Date of Award


Degree Name

MS in Mechanical Engineering


Mechanical Engineering


College of Engineering


Eltahry Elghandour

Advisor Department

Mechanical Engineering

Advisor College

College of Engineering

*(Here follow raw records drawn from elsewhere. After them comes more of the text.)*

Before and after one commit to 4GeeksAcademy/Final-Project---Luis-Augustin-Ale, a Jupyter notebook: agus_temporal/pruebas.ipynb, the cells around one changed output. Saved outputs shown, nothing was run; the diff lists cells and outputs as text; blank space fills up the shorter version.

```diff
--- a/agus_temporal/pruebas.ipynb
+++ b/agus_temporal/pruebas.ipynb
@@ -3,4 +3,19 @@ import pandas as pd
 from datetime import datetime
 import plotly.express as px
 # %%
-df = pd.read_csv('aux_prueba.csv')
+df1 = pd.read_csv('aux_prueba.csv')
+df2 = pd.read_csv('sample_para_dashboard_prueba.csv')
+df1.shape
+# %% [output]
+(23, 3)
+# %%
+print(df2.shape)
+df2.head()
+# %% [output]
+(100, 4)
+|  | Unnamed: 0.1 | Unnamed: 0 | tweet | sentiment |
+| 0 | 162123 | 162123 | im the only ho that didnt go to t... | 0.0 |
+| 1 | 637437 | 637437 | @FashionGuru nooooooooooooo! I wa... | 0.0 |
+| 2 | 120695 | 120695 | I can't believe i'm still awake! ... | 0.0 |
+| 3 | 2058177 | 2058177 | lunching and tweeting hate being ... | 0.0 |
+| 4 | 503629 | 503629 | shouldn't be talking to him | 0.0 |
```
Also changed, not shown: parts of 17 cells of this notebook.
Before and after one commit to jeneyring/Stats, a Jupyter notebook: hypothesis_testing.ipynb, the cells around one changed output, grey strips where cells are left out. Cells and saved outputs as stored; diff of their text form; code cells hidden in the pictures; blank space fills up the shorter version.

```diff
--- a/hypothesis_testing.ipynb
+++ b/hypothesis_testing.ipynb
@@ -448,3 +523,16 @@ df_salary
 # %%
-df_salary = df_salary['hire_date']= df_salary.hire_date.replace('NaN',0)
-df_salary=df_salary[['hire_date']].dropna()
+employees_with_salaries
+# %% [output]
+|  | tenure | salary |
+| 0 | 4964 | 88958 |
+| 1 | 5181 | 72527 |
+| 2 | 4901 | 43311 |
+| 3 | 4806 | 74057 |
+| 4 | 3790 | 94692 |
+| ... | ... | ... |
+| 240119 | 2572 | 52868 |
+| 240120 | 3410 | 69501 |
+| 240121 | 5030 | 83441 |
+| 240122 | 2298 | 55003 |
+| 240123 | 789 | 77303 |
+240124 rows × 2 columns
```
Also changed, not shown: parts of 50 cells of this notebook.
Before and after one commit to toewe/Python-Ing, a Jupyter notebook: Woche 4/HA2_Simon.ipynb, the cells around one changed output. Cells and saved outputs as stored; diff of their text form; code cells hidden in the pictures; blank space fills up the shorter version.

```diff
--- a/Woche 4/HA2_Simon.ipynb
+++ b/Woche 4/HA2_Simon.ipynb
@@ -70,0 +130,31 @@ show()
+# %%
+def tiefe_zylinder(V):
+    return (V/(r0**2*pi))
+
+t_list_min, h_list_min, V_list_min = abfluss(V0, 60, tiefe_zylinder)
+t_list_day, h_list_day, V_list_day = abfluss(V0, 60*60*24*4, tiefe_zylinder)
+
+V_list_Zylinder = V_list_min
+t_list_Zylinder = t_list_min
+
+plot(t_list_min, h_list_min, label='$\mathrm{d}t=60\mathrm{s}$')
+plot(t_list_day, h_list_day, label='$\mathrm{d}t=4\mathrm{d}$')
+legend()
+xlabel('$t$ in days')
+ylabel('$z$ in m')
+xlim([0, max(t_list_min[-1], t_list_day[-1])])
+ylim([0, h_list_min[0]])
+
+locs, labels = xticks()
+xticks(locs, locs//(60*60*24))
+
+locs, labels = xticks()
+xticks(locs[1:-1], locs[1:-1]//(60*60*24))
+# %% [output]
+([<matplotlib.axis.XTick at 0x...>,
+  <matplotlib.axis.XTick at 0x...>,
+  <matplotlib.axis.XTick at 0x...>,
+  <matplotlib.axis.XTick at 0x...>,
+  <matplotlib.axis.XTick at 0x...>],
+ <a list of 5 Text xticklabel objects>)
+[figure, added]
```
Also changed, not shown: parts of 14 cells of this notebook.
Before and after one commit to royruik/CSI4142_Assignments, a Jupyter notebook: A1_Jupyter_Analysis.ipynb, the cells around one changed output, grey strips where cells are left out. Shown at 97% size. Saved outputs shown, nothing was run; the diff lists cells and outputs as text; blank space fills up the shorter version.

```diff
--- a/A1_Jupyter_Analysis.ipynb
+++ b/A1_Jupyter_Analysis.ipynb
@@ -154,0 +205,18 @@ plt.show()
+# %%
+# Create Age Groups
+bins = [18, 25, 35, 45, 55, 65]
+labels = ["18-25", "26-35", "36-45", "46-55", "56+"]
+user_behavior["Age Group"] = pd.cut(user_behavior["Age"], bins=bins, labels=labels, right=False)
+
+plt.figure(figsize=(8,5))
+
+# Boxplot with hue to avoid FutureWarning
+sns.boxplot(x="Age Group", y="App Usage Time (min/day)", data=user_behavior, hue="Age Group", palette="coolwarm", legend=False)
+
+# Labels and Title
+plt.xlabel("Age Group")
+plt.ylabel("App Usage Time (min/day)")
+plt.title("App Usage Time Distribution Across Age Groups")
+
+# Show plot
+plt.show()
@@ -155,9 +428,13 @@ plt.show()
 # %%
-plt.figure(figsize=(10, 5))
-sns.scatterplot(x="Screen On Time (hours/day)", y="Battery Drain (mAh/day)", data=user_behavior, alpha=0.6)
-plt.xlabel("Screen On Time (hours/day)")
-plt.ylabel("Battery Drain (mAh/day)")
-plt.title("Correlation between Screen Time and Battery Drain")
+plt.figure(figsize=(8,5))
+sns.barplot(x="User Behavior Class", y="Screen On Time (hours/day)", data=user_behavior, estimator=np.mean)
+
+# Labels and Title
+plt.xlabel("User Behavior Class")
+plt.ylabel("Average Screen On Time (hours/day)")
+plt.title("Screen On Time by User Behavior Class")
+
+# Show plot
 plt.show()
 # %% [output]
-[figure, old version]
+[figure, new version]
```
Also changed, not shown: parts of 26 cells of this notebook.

Composite materials are extensively used as an advanced engineering material, particularly in aerospace, automotive, and buildings industries due to its superior properties such as high strength to weight ratios and resistance to corrosion. As composite materials are rapidly replacing traditional materials in aircraft manufacturing, improved methods of identifying damage and critical failure is in development. One of the most commonly used procedures utilizes a health monitoring system that relies on transducers to monitor transmitted waves generated by ultrasonics. By replacing this method with a nanotechnology-based one, it is possible to efficiently detect damage without the time-extensive process of scanning the structure. This research investigated the development of a nanomaterial-based sensor for health monitoring of composite structures. To develop the sensor, carbon nanotube/epoxy mixture (2%wt CNT) was coated on a strand of E-glass fibre to be adhered onto a fiberglass composite specimen. The selection of E-glass fibre and fibreglass plate was largely due to its electrical insulating properties to demonstrate that the carbon nanotube is driving the sensing capabilities through its highly conductive nature. In addition, by adhering the coated E-glass fiber to a fibreglass coupon, the homogeneity and material properties were approximately maintained. Tensile testing of the specimen conducted through a Lloyd LD50 tensile testing machine provided data on the actual strain which was correlated with the experimental differential resistances measured by a multimeter, both at the same specified tensile loading conditions. With two sets of data, the experimental resistance data was calibrated with the actual strain data collected. Ultimately, the experimental sensors created a sample of gauge factors which represents 91.24% probability of replicating the observed range of gauge factors by using the same manufacturing procedures, providing a valid alternative and consistent method to detecting composite damage.